Biden has picked Merrick Garland as his nomination for Attorney General.
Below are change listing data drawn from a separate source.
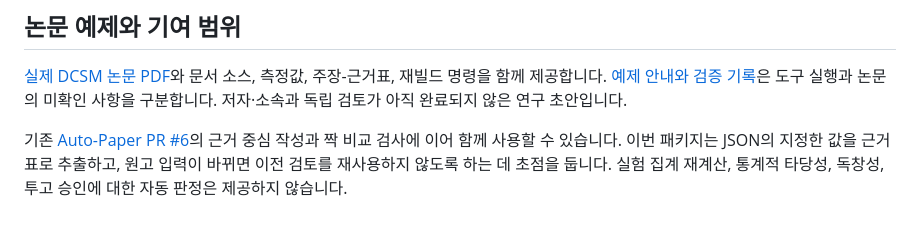
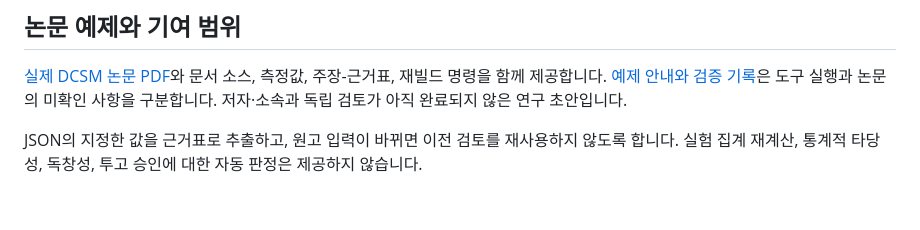
Before and after one commit to 11kkw/no-more-slops, a Markdown page: docs/auto-paper-evidence-review.ko.md, the part around the change. Rendered like a GitHub page.

```diff
--- a/docs/auto-paper-evidence-review.ko.md
+++ b/docs/auto-paper-evidence-review.ko.md
@@ -46,7 +46,5 @@ python3 skills/experiment-to-paper/scripts/export_evidence.py \
 [예제 안내와 검증 기록](../examples/auto-paper/README.md)은 도구 실행과 논문의 미확인 사항을 구분합니다.
 저자·소속과 독립 검토가 아직 완료되지 않은 연구 초안입니다.
 
-기존 [Auto-Paper PR #6](https://github.com/Pseudo-Lab/no-more-slops/pull/6)의
-근거 중심 작성과 짝 비교 검사에 이어 함께 사용할 수 있습니다.
-이번 패키지는 JSON의 지정한 값을 근거표로 추출하고, 원고 입력이 바뀌면 이전 검토를 재사용하지 않도록 하는 데 초점을 둡니다.
+JSON의 지정한 값을 근거표로 추출하고, 원고 입력이 바뀌면 이전 검토를 재사용하지 않도록 합니다.
 실험 집계 재계산, 통계적 타당성, 독창성, 투고 승인에 대한 자동 판정은 제공하지 않습니다.
```
Also changed, not shown: docs/pr/auto-paper-evidence-review.ko.md (+1 -5 lines).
A lifelong centrist with bipartisan appeal and a conservative record on criminal justice, his nomination signals Biden’s resistance to leftist pressure and desire to return to business-as-usual. 

Otto Fors

January 8, 2021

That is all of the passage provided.